Click to enlarge
The irony about National retaining such a handy lead in the polls is that while the public seems to have decided it is time for a change, it is still not giving National a mandate for change. Public support for National remains conditional on National not straying far from the policy positions Labour has set in place.
Today’s subsidiary poll questions for instance, on (a) whether the country is on the right path and (b) the preferred Prime Minister showed the country to be very evenly split – with the satisfaction/dissatisfaction levels with the government and its leadership being nothing like the gap between the major parties. Hitherto, the change that the public seemed to want was Labour without Helen Clark – but even the polling on that point is now either pro-Clark, or falling within the margin of error.
Would National in government be prepared to be merely Labour Lite ? Probably not. If elected though, National will face something of a dilemma, one heightened if it needs to incorporate the Maori Party into its policy equations. It will either have to disappoint fervent supporters hoping for a free market millennium, or it will risk incurring the wrath of the wider public, for enacting radical changes that National never signaled before the election.
The latter of course is what happened in the US, after the 2000 election. As a candidate, George W. Bush had run as an economic moderate, strongly critical of US foreign policy that sought to install democracy elsewhere. The election result gave him no mandate for radical change, or even to govern at all – but he then proceeded to erase the surplus, enact massive tax cuts for the rich and invade Iraq… in order to install democracy. Its not a happy precedent.

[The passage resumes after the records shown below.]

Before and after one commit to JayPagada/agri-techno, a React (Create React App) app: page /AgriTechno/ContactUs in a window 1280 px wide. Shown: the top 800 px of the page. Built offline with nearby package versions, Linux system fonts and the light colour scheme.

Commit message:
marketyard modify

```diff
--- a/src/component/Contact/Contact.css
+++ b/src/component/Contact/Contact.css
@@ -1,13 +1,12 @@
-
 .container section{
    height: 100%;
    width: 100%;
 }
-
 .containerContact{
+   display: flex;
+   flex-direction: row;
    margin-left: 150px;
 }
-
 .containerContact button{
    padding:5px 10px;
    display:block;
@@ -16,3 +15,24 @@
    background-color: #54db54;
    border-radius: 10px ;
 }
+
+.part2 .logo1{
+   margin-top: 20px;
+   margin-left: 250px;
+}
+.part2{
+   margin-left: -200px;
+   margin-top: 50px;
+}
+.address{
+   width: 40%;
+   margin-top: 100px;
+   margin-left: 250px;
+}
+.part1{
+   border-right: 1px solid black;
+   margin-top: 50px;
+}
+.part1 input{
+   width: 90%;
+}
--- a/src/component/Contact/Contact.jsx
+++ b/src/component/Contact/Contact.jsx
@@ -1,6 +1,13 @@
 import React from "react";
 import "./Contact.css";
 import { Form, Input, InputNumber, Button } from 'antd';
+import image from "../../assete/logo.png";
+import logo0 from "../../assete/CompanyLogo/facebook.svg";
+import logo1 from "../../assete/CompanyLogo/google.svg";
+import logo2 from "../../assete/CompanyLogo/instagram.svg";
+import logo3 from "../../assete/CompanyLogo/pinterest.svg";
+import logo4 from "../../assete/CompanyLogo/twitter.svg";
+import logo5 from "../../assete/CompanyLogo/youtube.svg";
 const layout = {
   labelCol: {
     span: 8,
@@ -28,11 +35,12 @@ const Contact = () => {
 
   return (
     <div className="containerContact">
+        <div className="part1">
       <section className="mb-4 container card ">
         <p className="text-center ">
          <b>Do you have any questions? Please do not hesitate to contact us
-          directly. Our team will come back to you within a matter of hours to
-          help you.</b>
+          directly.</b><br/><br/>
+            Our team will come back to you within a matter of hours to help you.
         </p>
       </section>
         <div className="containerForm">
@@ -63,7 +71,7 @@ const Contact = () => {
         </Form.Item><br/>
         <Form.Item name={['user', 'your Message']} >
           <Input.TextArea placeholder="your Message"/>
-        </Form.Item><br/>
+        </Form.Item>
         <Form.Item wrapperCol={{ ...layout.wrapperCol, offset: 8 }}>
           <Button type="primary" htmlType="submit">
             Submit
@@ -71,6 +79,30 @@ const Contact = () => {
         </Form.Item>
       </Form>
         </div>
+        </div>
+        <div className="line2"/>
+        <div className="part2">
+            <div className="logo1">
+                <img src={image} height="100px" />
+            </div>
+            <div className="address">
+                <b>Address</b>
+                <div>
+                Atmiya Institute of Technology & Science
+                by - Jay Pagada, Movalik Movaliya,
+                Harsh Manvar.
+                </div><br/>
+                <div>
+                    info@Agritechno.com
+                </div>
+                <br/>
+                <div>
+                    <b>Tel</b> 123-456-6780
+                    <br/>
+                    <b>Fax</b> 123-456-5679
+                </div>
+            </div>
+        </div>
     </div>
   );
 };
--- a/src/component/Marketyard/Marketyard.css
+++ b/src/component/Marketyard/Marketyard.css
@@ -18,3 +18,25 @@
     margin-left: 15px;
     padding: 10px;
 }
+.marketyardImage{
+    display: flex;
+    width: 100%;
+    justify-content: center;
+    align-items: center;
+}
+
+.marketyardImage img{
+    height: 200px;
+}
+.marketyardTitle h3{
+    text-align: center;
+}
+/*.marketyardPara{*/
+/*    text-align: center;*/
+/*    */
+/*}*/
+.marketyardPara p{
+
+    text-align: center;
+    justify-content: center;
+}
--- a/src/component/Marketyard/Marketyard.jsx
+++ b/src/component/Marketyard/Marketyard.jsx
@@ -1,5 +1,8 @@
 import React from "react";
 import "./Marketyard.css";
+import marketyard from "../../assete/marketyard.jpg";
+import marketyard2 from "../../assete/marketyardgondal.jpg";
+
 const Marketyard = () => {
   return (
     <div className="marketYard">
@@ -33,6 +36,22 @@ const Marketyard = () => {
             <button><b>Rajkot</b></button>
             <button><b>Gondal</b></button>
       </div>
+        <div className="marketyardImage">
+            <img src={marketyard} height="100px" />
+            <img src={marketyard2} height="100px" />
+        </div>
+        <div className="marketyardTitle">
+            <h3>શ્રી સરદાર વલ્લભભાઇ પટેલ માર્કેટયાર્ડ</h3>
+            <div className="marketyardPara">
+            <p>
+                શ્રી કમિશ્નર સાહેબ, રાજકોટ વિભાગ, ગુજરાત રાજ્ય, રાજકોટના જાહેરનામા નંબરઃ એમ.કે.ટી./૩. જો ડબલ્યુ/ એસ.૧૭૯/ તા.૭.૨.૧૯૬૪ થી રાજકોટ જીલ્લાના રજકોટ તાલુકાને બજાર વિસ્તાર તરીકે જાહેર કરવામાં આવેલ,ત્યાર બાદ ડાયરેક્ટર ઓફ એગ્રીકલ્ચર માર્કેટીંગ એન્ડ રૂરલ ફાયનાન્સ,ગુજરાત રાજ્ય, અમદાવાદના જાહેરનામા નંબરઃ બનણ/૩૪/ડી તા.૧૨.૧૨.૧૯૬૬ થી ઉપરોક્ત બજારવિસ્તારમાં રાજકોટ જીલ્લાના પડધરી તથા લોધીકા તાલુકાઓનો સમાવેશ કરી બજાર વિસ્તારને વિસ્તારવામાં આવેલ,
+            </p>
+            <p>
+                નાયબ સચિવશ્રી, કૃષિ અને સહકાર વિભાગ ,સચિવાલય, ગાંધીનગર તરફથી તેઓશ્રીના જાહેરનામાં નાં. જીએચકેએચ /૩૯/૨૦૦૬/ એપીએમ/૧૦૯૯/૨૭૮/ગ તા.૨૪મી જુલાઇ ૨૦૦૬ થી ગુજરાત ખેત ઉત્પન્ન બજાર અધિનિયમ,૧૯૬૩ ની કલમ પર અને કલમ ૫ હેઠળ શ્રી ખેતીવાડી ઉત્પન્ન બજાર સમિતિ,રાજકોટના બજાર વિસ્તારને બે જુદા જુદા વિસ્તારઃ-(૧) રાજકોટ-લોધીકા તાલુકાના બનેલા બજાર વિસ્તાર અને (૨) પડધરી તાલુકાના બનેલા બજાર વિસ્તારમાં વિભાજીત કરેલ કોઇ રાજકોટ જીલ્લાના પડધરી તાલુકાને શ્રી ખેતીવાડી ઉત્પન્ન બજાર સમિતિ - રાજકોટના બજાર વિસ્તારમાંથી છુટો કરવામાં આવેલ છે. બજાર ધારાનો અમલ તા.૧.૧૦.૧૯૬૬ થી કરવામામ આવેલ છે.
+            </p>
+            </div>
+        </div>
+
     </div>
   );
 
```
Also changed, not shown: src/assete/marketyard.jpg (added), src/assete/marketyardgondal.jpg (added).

The Roger Douglas theory of governance of course, is that you crash on through with your radical programme during the early, heady days immediately after the election – and convince the public about it later. That is no longer viable, and the public would rebel at a repeat. In 1990 for instance, the public thought it time for a change from a tired and unpopular government, and elected a National government in a landslide, and expected moderation from it.
They got another revolution instead – and took their revenge in 1993 by almost turning National into a one term government. Jim Bolger’s anguished ‘Bugger the pollsters!” comment was a recognition of just how thoroughly National had misled itself into thinking it could get off lightly with the deception. What we can expect from National this time is symbolic radicalism, amid business largely as usual.
What do I mean by symbolic radicalism ? Key’s promise to re-return to a governance role the sacked DHB in Hawkes Bay in the name of democracy is a good example of the sort of grandstanding we can expect. Key’s stance over the DHB is pure Peters style populism, not based on any newfound respect for democracy. Because when National talks about amending the Resource Management Act, it is talking about scrapping the forms of local democracy – about who will have standing to challenge a development project – that it is now pretending to defend in Hawkes Bay, and is doing so even while the DHB issues involved are still before the courts.
Meanwhile, the 3News poll is indicating the Maori Party are shaping as kingmakers. Just as National is ready to govern without having much reason for governing, the Maori Party are enjoying their current sense of importance – but without being able to cite any winnable policy that could possibly justify a three year long alliance with National. Like Roger Douglas, are Tariana Turia and Pita Sharples hoping to crash on through – scrap the dole ! – and convince their supporters afterwards of the wisdom of their choice? Hardly, not when they are also pledged to consult with their supporters after the election, before making a final choice.
This current stance, that treats both major parties as necessary evils of equal magnitude, could easily backfire on Turia and Sharples. The Maori Party’s kingmaker role – however gratifying – must be making a lot of Maori voters nervous, and intent on voting Labour on the list just in case the Maori Party leadership isn’t bluffing about National. Sharples, mindful of that possibility, is now sending counter signals that he, personally, would prefer Labour. Clearly, National is not the only party right now that lacks a genuine mandate for the kind of changes that it harbours in its heart.
And what, finally, of Winston Peters and New Zealand First? It was always going to be hard for Peters in the year of a National Party resurgence, under leadership widely seen as moderate. NZF has always needed a doctrinaire National Party to give it a firm reason to exist.
In the Herald poll, NZF is rating barely over 2 %. In the 3News poll though, it is at 3.5%, with the MMP threshold in sight. If Key can’t be relied on to drive the centre-right swing vote back towards NZF, will this leave Labour voters facing a truly nightmare prospect? Should they now be girding their loins to vote tactically for New Zealand First, in order to get it over the 5 % threshold – as the best way of returning a Clark-led coalition to office? It may come down to that.